Chattering, which is also called chittering, chirping, or twittering, is one of the many noises that cats use to communicate. While meowing, hissing, and purring are a little more common, showing up when cats want food or to set boundaries, chattering is usually a response to spotting prey. Chattering usually starts when the little hunter spots a bird or squirrel moving about and those killer instincts kick in. According to Daily Paws, your cat may go full hunter mode while it chatters away. "Her eyes may widen, her pupils may dilate, and her ears may tilt forward. She's concentrating hard and her body shows it," they report.

cat standing at a window
Credit: Getty Images

As to why cats chatter, Daily Paws spoke to author and cat behaviorist Marilyn Krieger, who believes it is an instinctual response "caused by neurotransmitters, such as dopamine, as well as the hormone cortisol/adrenaline that is released into the system." There may be a simpler explanation, though. Cats may be chittering away at windows, staring out at their distant prey for a very relatable reason: frustration. They have all those hunting instincts and nowhere to use them, Krieger said. My cat certainly seemed annoyed at the pane of glass keeping him from his dream prey.  If your cat is chittering (or chattering or chirping or twittering) away at the window, consider tossing them a toy to pounce on to help them get out their pent-up aggression and use those hunting skills.

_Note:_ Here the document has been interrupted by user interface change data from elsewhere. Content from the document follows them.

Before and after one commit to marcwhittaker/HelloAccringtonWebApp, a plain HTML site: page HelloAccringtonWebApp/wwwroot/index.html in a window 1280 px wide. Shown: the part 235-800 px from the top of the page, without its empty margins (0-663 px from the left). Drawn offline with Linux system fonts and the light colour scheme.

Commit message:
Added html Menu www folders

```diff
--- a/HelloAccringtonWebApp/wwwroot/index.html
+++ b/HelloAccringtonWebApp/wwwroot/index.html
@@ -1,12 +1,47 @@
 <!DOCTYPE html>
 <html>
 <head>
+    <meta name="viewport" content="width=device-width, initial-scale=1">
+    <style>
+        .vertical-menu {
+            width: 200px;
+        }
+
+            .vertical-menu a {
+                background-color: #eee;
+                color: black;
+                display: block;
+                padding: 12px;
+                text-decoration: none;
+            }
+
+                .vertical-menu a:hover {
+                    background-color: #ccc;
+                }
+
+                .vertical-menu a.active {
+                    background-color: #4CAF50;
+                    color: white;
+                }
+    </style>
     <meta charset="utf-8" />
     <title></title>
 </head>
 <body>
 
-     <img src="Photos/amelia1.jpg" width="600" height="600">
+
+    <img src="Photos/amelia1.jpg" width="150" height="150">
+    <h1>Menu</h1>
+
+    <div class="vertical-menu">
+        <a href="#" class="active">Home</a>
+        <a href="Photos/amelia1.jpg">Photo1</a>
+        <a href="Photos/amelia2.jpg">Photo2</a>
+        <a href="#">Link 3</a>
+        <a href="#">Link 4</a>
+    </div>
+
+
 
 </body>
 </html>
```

That said, while chattering is usually pretty innocuous, if your cat is chittering a lot, chattering its teeth, or salivating a surprising amount while chittering, it may be worth talking to a vet to make sure all is well.